-- PROBLEM STATEMENT --
Gather every line of the entries that includes the word "other".

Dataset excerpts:
*****

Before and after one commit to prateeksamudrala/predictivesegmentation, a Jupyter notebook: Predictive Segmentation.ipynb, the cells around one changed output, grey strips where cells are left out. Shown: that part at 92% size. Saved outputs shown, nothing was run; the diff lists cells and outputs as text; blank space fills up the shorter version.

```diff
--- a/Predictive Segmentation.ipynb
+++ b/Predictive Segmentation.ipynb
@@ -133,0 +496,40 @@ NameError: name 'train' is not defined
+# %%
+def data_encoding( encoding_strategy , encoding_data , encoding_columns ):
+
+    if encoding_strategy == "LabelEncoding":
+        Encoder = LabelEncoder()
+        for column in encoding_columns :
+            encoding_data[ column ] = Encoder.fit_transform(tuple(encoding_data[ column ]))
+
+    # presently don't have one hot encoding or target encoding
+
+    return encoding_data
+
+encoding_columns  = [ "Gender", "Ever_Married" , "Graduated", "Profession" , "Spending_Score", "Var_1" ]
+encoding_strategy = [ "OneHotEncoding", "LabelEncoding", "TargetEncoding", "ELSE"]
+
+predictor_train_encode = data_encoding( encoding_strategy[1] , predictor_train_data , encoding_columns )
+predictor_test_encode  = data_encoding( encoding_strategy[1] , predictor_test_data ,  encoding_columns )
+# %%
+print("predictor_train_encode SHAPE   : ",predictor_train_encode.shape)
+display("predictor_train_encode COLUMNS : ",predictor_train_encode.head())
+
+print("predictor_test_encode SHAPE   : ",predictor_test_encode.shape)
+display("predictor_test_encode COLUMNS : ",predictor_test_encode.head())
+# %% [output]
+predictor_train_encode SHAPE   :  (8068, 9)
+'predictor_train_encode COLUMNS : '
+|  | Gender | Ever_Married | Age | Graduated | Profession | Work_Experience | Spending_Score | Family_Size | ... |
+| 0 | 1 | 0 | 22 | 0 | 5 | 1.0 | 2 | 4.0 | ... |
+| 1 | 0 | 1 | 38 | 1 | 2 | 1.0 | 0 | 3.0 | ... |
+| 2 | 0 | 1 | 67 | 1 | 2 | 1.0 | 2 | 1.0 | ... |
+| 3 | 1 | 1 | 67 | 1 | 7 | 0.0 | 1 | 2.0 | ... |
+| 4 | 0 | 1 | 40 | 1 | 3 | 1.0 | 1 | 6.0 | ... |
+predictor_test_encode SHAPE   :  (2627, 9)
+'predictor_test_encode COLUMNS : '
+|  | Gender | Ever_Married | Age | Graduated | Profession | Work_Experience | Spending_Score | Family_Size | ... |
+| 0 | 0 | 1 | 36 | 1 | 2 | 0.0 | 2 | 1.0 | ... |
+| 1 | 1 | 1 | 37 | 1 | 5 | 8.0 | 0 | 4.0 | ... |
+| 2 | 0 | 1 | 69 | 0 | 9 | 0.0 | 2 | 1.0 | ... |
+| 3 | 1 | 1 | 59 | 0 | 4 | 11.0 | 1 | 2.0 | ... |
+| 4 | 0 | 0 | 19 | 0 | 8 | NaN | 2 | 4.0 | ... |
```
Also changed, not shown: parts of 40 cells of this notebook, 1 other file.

*****

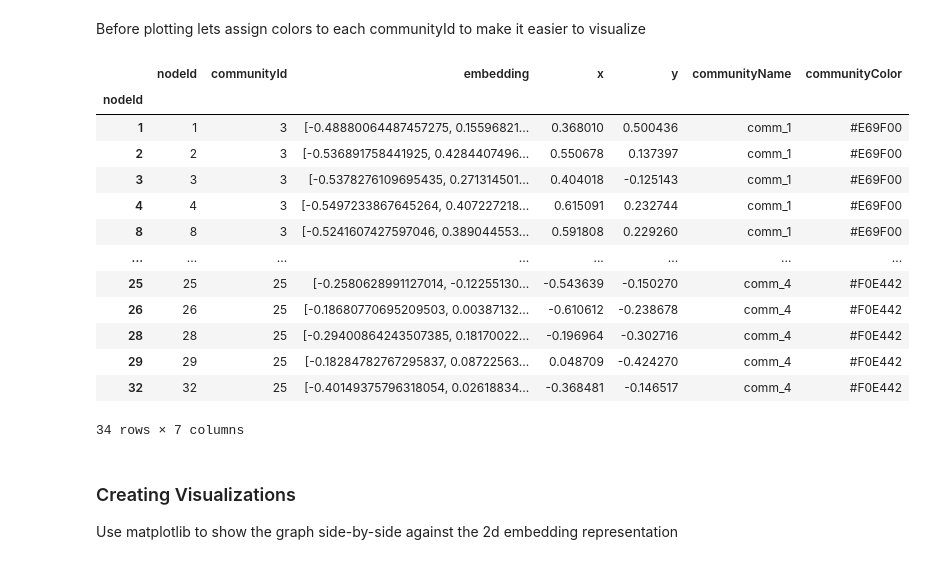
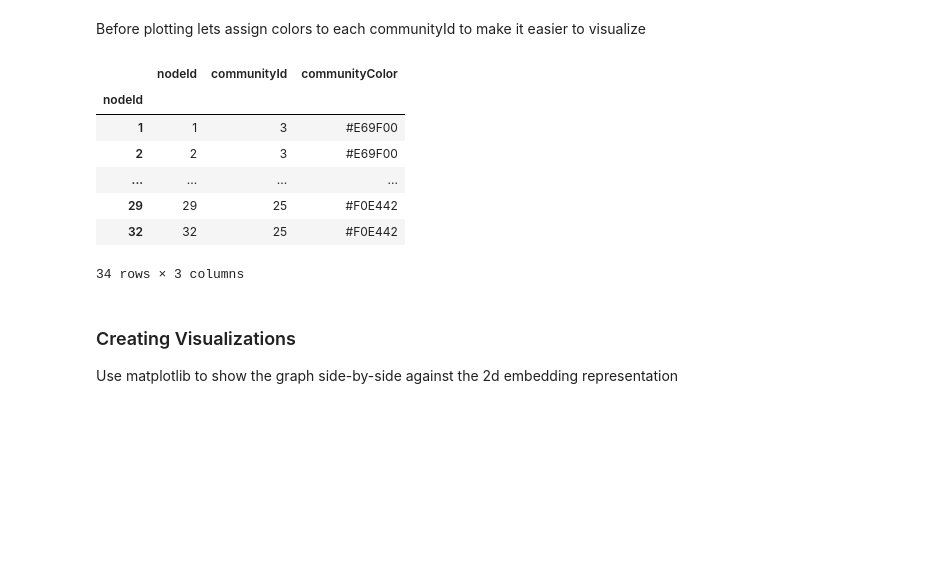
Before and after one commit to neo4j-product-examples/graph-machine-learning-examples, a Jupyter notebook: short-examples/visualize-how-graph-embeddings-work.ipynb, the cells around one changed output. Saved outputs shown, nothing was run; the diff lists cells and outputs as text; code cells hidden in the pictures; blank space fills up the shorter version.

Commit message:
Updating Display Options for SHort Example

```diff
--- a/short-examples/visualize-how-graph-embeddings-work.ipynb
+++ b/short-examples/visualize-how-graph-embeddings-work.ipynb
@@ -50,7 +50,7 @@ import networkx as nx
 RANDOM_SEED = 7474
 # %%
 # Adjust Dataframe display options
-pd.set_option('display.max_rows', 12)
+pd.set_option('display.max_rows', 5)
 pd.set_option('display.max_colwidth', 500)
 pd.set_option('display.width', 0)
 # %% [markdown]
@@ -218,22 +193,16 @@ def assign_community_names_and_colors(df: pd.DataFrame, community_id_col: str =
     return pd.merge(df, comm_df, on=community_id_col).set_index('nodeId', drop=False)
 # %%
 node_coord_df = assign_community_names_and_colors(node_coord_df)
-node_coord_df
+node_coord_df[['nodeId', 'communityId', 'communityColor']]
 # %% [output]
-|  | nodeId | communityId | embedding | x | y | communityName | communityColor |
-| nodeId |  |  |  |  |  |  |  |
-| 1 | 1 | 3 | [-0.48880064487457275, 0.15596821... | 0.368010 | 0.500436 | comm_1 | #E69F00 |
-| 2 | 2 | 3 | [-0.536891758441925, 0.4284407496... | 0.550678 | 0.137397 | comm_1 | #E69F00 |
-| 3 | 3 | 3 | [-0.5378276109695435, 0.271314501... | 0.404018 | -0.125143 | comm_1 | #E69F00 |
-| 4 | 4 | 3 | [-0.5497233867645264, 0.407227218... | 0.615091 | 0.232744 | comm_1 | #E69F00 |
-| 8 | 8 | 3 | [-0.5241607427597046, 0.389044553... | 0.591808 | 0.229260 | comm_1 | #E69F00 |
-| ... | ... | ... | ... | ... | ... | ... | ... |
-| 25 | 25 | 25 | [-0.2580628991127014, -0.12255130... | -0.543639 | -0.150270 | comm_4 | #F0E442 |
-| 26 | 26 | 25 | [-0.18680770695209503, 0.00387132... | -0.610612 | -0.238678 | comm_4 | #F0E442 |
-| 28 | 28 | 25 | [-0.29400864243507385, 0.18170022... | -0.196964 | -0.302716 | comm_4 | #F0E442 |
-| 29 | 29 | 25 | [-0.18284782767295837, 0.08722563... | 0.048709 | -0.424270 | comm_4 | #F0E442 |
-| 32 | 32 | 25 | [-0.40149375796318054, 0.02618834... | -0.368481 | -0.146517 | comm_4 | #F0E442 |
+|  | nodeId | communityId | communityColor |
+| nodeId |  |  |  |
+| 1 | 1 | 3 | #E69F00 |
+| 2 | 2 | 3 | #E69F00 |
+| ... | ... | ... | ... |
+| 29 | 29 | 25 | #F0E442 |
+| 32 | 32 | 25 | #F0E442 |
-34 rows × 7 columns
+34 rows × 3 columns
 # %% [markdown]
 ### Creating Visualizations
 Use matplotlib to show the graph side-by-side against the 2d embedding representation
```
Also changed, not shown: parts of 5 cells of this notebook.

*****

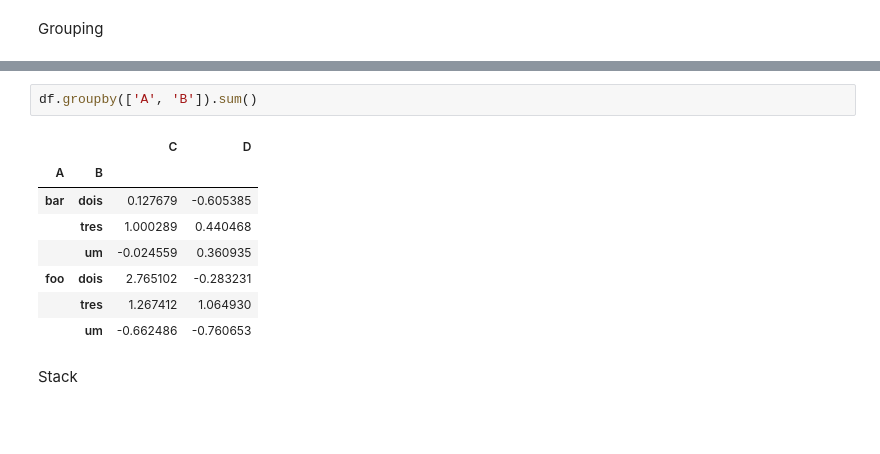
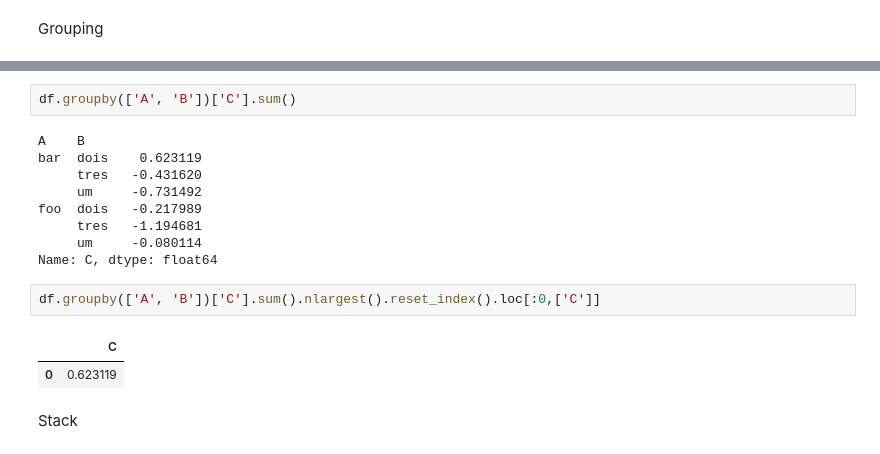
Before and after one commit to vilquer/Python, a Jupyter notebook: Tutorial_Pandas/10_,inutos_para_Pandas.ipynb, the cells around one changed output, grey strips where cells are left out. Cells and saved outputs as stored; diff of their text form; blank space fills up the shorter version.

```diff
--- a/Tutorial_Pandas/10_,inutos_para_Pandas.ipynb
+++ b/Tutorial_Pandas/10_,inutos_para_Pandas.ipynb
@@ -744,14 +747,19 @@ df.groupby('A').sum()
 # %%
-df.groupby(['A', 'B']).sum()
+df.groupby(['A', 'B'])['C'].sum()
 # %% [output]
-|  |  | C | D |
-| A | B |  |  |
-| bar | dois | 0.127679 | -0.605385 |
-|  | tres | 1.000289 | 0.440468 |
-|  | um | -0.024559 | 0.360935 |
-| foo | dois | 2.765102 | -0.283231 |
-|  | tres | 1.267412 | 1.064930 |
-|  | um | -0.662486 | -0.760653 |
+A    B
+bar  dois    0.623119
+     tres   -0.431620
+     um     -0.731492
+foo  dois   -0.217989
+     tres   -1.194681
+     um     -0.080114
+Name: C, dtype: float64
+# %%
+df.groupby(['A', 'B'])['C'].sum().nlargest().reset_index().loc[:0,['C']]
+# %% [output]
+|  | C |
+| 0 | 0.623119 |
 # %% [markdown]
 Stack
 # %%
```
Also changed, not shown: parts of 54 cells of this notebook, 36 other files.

*****

-- TASK RESULT --
Also changed, not shown: parts of 40 cells of this notebook, 1 other file.
Also changed, not shown: parts of 54 cells of this notebook, 36 other files.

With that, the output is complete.